» **SOURCE MATERIAL**:
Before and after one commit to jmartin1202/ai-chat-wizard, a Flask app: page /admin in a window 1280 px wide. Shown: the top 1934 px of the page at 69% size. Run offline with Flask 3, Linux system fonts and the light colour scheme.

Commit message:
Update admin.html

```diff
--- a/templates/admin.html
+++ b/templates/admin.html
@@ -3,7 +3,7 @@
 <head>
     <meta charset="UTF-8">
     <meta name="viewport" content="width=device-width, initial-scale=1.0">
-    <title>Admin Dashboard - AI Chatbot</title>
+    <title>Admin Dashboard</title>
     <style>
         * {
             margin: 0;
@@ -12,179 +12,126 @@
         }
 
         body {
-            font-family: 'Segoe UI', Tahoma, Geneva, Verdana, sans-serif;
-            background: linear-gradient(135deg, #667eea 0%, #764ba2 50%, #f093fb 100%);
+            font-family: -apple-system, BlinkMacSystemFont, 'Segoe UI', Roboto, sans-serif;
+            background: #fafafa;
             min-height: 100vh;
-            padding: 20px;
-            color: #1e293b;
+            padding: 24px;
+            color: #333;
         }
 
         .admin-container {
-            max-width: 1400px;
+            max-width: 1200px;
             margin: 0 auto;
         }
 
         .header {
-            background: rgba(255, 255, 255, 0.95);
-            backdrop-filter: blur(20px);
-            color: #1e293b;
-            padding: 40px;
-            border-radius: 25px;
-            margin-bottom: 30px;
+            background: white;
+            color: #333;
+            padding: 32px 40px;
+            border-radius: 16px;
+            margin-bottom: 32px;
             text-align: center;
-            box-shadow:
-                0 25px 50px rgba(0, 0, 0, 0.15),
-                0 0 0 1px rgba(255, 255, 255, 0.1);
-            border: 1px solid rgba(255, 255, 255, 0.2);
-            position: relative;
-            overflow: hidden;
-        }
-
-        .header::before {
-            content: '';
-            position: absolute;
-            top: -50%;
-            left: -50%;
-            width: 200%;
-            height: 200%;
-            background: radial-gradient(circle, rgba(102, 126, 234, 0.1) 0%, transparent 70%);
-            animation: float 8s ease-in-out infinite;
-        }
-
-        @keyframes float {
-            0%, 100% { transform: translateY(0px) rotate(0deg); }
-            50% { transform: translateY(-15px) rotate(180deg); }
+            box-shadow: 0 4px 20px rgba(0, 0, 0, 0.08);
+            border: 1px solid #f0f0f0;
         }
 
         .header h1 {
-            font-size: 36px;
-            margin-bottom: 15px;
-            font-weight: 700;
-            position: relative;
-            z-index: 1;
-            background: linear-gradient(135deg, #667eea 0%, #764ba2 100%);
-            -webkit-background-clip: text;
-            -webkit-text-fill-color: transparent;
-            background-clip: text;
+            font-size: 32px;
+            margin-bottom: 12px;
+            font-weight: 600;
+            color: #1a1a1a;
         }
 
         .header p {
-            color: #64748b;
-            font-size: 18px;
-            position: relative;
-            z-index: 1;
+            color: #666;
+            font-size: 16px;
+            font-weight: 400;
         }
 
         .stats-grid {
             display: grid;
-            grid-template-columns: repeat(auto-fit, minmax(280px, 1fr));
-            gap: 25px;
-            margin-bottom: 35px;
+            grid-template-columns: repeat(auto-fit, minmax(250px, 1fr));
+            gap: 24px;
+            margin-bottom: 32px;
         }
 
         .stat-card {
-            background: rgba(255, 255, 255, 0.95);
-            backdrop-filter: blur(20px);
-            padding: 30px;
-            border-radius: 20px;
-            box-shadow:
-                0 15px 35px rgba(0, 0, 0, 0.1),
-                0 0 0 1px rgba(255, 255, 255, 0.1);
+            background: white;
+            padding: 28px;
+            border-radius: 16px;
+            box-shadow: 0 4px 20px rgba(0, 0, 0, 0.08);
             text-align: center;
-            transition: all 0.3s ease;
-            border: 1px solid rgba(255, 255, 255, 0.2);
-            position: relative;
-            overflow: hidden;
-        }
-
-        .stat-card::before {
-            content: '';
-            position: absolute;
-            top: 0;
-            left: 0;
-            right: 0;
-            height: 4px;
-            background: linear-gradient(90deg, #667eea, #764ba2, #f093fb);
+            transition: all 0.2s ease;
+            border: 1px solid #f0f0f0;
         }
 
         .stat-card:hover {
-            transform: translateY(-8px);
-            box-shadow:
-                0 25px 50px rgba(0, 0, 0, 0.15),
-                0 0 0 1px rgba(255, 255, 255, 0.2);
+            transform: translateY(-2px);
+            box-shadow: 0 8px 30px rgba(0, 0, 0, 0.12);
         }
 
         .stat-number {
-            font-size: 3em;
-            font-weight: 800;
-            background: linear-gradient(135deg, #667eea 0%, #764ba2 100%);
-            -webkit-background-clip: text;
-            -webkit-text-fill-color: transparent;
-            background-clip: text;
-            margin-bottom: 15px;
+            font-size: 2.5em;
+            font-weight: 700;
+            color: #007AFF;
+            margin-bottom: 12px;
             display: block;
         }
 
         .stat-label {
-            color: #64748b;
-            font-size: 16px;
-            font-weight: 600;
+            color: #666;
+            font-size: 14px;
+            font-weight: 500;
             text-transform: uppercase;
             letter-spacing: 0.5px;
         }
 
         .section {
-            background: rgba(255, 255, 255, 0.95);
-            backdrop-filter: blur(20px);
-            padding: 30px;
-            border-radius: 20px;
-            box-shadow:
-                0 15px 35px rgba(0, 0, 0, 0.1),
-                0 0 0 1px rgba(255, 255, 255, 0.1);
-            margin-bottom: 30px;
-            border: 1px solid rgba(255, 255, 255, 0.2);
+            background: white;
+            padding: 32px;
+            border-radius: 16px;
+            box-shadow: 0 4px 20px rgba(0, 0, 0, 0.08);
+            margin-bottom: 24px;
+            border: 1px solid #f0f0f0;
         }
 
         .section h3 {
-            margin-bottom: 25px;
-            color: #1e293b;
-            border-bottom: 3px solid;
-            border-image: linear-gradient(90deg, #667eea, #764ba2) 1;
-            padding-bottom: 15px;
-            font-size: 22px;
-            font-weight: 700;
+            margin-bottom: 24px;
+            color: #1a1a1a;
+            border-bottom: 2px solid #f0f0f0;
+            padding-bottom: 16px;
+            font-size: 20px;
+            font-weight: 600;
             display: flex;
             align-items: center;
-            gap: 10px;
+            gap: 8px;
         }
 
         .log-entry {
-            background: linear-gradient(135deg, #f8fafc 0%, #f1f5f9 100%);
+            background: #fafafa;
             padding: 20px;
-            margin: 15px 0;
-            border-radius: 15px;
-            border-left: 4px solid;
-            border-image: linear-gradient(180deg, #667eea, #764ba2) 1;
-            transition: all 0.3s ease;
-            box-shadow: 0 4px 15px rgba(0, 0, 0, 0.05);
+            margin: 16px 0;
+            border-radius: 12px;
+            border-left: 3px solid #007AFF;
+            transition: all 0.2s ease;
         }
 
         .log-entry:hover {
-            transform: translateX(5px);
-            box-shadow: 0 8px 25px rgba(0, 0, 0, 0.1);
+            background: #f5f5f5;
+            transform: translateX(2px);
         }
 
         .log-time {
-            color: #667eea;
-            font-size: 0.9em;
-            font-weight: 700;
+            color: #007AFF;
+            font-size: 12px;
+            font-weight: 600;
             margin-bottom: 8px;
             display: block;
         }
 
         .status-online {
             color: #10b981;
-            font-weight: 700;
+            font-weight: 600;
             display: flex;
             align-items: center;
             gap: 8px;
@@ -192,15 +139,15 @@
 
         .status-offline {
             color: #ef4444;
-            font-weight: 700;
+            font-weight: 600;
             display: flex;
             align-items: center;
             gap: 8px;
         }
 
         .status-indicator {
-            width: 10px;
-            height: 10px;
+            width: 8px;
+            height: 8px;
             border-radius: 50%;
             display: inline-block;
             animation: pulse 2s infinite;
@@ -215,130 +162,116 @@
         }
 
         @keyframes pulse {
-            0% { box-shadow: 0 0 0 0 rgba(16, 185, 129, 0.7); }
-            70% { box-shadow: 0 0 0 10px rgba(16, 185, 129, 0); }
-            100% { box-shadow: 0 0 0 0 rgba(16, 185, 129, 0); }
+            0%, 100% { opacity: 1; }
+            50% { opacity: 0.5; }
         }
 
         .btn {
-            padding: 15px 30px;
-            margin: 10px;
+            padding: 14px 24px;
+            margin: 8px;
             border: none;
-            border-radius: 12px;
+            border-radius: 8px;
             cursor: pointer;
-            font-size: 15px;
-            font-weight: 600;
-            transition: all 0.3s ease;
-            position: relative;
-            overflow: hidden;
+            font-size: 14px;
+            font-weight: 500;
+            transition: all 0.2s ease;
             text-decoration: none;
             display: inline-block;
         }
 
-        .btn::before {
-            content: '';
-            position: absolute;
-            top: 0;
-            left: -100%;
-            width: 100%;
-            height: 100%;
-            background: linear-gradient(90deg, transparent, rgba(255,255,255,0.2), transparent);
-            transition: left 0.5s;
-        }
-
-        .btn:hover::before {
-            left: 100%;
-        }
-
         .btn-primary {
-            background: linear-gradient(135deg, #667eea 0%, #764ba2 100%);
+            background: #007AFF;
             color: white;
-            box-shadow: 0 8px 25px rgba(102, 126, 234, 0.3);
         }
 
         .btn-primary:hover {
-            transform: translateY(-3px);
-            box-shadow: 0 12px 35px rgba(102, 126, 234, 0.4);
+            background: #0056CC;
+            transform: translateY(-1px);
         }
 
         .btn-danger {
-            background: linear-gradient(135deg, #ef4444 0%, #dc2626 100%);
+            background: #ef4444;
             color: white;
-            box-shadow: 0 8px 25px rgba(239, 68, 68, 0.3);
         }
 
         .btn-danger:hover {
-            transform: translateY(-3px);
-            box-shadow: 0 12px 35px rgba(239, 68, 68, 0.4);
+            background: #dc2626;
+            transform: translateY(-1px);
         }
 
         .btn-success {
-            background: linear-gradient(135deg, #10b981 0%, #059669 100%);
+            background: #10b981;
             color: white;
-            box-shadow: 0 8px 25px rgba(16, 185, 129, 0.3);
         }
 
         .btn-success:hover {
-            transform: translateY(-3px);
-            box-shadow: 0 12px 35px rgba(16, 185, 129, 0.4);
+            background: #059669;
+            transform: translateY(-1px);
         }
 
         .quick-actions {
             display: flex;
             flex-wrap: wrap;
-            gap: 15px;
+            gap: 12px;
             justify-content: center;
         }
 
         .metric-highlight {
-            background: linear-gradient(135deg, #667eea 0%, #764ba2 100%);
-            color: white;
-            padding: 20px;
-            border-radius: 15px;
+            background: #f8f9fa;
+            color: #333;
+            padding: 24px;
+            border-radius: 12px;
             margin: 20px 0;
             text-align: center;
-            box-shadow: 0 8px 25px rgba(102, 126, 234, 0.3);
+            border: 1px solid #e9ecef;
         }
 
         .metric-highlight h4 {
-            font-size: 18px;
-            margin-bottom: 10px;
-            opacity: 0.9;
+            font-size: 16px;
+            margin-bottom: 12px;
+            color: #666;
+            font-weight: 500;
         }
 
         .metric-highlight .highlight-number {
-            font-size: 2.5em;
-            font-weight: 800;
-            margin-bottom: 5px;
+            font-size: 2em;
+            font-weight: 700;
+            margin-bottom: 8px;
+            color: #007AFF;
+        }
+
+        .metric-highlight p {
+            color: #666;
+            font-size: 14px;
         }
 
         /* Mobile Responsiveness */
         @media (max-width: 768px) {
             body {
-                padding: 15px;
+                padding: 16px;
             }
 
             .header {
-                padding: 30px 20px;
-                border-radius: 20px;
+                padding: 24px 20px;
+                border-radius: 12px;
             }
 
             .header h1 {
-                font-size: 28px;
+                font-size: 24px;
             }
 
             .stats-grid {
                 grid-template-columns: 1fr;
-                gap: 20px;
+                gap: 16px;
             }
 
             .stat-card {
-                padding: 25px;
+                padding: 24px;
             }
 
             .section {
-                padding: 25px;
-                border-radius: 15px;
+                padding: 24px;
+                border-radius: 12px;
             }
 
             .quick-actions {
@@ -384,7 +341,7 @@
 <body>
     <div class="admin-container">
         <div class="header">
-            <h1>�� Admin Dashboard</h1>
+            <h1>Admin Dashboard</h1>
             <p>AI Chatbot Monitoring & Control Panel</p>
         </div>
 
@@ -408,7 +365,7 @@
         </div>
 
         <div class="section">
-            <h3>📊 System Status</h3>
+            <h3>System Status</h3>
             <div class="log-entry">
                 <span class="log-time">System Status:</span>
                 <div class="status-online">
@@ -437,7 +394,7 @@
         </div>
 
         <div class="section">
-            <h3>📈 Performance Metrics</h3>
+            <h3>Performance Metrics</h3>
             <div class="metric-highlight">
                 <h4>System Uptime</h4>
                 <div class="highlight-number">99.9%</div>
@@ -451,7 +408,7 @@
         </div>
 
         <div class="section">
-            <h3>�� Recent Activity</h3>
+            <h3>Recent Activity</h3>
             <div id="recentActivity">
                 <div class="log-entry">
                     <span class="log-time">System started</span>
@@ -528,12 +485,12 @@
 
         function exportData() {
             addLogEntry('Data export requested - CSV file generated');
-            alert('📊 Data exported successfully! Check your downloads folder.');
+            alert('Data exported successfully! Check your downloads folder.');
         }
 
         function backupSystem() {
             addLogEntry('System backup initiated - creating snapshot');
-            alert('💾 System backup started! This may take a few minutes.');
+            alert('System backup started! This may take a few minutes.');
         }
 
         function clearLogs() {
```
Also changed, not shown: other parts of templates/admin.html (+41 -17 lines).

» **AIM OF THE TASK**:
Find each line in the records above that contains "width", and copy it.

» **SOLUTION TO THIS EXERCISE**:
     <meta name="viewport" content="width=device-width, initial-scale=1.0">
-            max-width: 1400px;
+            max-width: 1200px;
-            width: 200%;
-            width: 10px;
+            width: 8px;
-            width: 100%;
         @media (max-width: 768px) {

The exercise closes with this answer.